- WHAT TO DO:
Using the string "left" as the key, pull each matching line out of the records below.

Front-end code change data:
----
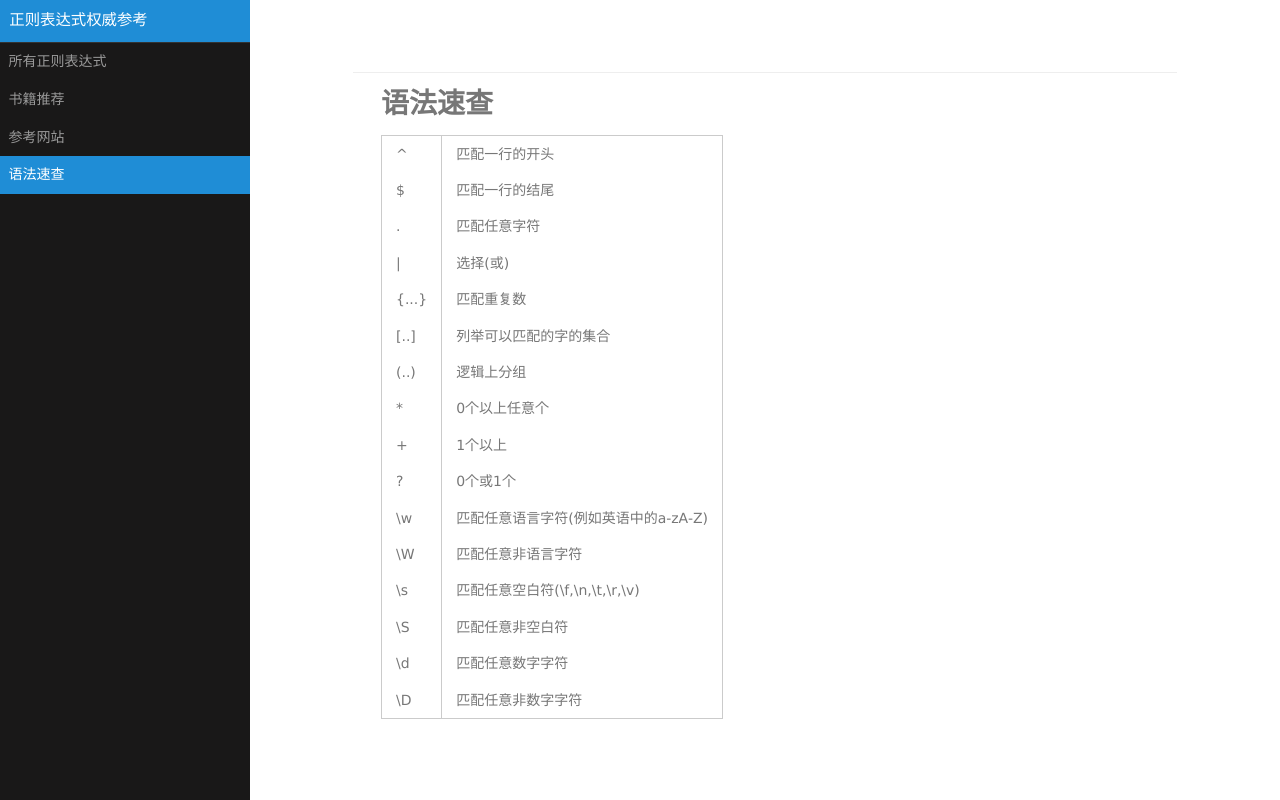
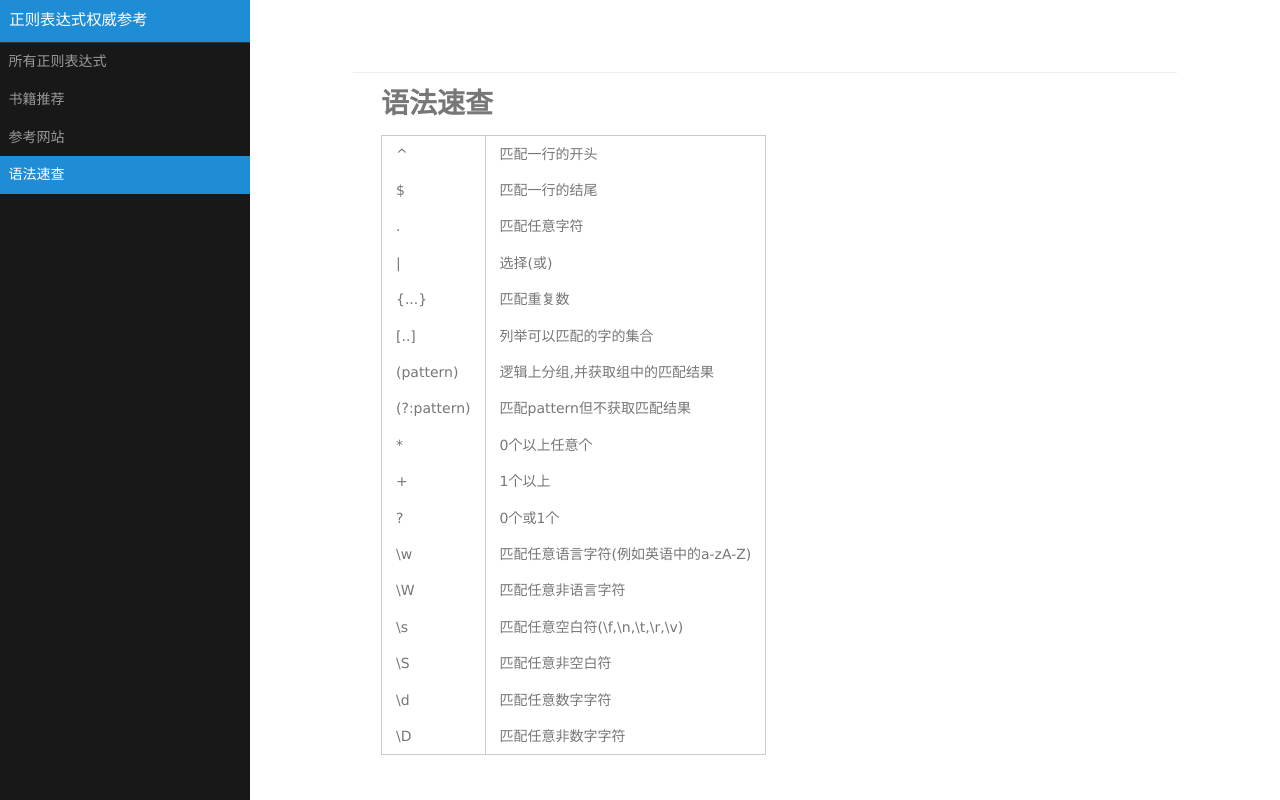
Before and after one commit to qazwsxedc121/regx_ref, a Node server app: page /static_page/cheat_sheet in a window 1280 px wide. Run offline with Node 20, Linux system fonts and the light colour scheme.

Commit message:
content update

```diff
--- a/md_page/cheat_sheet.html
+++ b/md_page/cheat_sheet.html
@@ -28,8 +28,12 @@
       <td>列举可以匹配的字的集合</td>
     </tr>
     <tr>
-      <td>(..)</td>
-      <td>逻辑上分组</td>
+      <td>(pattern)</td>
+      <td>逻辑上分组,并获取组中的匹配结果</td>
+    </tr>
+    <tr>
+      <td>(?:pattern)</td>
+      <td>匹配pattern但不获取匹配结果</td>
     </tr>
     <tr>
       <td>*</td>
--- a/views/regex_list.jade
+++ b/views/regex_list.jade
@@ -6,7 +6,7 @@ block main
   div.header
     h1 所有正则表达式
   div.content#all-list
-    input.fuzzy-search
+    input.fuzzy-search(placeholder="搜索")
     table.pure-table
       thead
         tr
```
----
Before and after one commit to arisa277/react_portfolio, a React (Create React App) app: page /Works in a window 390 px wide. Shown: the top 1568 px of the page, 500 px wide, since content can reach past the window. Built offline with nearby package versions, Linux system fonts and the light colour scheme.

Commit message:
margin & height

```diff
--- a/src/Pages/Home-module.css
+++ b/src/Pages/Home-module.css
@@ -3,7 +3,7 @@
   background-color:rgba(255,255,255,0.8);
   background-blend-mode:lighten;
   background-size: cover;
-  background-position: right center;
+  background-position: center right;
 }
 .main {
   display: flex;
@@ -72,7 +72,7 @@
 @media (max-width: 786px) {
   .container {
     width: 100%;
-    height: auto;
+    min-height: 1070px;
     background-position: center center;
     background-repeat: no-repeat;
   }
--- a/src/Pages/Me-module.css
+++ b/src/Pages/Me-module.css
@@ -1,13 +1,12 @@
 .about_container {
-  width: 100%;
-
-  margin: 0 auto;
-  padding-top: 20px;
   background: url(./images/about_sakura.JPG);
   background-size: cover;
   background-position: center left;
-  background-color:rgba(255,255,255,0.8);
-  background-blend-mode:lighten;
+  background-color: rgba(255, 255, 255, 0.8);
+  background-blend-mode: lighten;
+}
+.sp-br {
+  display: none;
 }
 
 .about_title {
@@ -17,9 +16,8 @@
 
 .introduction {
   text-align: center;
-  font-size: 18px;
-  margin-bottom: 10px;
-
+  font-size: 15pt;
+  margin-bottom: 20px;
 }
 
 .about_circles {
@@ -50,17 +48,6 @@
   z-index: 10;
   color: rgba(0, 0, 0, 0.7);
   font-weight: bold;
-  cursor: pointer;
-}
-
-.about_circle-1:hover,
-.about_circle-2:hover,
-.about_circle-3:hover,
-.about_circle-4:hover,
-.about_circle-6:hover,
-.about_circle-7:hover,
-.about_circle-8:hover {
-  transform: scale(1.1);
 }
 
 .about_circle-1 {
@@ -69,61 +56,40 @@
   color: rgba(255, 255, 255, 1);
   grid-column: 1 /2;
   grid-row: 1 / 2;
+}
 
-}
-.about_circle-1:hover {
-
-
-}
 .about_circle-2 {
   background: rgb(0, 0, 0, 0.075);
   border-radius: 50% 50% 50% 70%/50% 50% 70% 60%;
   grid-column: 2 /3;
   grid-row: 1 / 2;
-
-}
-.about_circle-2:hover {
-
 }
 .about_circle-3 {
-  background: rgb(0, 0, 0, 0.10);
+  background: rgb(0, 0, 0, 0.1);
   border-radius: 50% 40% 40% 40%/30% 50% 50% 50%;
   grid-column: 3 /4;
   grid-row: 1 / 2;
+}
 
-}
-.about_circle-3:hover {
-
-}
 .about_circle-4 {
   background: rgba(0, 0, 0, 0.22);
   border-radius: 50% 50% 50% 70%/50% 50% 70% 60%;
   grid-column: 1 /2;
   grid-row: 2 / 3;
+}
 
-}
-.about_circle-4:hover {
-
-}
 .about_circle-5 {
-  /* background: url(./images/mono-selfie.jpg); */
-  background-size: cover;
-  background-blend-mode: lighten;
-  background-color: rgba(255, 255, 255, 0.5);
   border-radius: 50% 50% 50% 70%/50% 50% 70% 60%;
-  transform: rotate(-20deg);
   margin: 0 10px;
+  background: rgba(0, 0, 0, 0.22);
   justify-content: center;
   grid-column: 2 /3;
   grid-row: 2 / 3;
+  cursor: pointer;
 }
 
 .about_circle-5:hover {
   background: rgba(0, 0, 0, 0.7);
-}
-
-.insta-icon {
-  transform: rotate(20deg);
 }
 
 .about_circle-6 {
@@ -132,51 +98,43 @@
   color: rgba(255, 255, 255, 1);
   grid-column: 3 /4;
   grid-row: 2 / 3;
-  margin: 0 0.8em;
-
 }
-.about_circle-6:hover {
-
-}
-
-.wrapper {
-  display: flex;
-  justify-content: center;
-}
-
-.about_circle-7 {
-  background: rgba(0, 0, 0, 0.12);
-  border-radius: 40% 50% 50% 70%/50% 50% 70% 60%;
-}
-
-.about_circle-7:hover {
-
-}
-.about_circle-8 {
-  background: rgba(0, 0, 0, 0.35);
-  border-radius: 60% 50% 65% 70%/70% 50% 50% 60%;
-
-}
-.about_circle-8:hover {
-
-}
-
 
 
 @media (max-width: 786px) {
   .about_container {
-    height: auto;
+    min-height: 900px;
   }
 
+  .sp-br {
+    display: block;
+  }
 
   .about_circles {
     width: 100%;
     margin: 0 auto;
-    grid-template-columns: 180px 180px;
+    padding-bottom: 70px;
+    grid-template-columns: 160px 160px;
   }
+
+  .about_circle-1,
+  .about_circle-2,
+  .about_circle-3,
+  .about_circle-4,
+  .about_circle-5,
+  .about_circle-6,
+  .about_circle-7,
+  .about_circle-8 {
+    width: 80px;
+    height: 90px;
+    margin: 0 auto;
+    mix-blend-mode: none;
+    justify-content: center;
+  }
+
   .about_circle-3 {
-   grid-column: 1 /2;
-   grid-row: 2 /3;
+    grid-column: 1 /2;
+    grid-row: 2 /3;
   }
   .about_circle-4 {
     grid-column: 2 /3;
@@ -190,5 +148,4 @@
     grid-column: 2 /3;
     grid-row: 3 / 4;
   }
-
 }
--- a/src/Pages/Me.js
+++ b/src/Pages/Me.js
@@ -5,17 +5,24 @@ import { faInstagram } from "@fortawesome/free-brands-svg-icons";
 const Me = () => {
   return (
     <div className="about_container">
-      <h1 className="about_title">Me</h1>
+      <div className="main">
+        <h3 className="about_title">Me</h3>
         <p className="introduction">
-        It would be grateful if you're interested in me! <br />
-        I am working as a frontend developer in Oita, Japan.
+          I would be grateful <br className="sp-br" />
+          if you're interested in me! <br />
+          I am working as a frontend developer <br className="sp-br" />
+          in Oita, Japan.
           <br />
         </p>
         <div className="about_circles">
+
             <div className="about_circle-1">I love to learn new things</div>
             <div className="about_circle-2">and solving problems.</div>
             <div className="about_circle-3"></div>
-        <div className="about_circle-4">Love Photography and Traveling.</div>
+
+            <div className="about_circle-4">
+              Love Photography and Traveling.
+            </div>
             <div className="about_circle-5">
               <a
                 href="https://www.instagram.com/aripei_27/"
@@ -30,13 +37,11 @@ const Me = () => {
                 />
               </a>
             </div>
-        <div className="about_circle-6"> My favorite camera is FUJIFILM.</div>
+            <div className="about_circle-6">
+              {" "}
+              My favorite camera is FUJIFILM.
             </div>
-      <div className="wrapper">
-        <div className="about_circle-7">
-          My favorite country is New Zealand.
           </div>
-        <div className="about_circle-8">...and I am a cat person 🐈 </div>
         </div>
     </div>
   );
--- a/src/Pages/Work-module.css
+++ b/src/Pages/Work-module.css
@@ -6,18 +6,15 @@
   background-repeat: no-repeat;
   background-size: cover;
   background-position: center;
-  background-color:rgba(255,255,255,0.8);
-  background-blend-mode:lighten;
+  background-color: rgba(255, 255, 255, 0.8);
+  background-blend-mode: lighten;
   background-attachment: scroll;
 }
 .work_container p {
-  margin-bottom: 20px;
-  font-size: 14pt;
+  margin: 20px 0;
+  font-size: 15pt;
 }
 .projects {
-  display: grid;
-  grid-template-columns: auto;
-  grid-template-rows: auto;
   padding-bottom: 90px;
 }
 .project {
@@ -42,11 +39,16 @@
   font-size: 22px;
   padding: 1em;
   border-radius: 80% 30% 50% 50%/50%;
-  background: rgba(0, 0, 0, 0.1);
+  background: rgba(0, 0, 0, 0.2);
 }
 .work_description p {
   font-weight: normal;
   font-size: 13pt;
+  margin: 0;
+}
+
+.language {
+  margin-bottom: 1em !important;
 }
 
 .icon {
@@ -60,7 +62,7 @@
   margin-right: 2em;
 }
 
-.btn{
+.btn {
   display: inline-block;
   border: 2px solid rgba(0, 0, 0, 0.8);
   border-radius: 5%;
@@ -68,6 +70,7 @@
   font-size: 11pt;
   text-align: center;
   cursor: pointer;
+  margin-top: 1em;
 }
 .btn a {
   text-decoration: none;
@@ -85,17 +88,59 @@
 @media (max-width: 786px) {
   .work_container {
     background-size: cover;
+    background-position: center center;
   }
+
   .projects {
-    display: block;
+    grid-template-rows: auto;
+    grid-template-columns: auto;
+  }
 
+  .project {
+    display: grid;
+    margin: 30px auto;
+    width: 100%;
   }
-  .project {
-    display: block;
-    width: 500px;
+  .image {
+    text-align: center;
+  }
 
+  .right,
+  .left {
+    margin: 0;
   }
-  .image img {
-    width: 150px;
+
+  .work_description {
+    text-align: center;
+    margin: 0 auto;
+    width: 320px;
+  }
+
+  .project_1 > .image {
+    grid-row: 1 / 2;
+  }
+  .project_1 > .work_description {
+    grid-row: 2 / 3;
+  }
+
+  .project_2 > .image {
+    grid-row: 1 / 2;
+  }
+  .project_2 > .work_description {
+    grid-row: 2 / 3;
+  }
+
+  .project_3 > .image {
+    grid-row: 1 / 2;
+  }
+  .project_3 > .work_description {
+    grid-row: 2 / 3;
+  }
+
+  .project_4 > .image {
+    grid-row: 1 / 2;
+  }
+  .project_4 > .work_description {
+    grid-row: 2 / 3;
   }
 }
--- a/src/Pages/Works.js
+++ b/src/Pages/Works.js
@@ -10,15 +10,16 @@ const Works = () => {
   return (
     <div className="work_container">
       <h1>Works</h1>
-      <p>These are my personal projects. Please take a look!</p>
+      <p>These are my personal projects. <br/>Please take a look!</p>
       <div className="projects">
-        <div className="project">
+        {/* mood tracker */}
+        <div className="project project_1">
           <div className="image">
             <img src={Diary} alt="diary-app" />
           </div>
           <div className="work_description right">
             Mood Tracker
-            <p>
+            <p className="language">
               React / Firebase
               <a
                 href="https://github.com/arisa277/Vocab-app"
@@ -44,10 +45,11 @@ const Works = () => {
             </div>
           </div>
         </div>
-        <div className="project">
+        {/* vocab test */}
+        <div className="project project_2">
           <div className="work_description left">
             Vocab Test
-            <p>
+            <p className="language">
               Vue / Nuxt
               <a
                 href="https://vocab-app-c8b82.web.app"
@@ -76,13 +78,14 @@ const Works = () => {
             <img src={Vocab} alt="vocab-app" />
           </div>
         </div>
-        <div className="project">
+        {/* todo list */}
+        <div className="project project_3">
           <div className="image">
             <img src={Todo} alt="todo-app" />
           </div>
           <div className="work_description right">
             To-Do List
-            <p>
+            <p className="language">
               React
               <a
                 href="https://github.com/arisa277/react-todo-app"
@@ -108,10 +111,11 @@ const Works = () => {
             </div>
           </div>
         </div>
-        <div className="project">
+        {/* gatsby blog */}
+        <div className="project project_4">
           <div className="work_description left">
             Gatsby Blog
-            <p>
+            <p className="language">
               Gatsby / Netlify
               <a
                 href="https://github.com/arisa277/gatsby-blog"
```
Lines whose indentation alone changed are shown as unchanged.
----
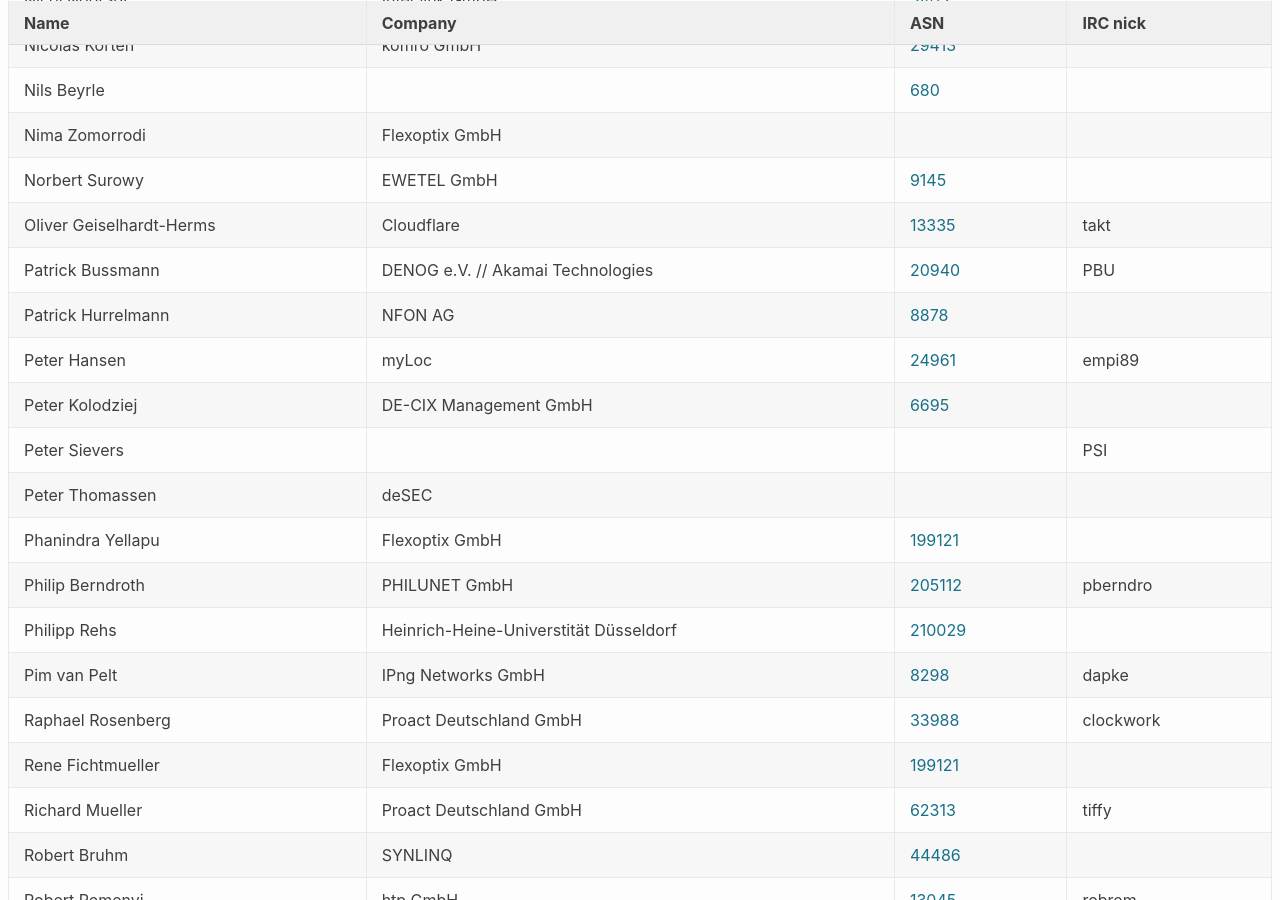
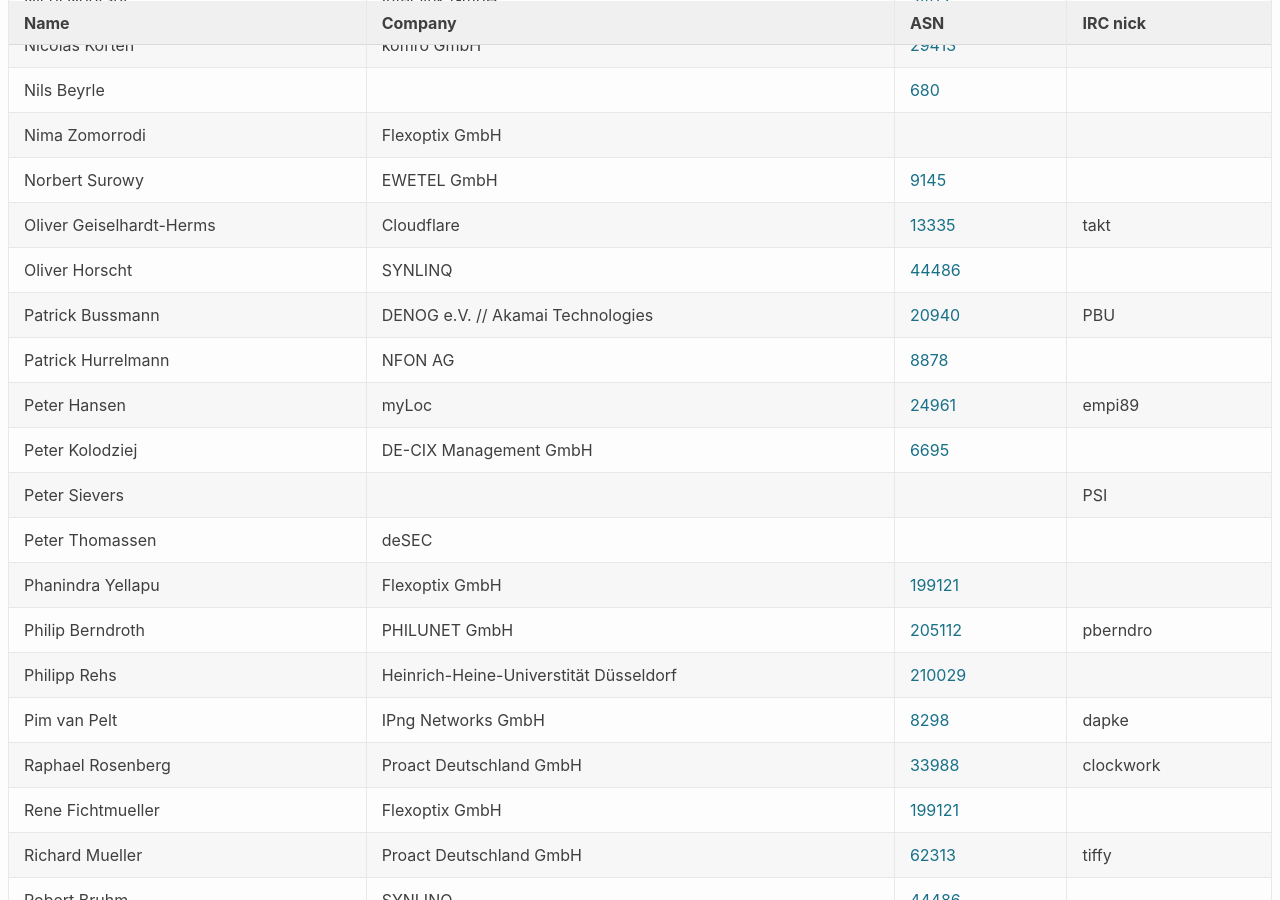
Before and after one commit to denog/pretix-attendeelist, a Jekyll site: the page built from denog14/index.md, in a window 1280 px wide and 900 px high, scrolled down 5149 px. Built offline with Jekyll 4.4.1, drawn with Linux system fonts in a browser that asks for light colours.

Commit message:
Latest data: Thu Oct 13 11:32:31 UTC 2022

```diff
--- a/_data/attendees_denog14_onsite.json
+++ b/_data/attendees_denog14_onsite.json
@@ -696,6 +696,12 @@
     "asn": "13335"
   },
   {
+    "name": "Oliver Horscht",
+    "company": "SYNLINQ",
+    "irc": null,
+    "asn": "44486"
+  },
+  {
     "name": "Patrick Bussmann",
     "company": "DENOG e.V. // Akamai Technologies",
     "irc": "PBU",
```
----
- ANSWER SECTION:
   background-position: center left;
+  .left {
           <div className="work_description left">
           <div className="work_description left">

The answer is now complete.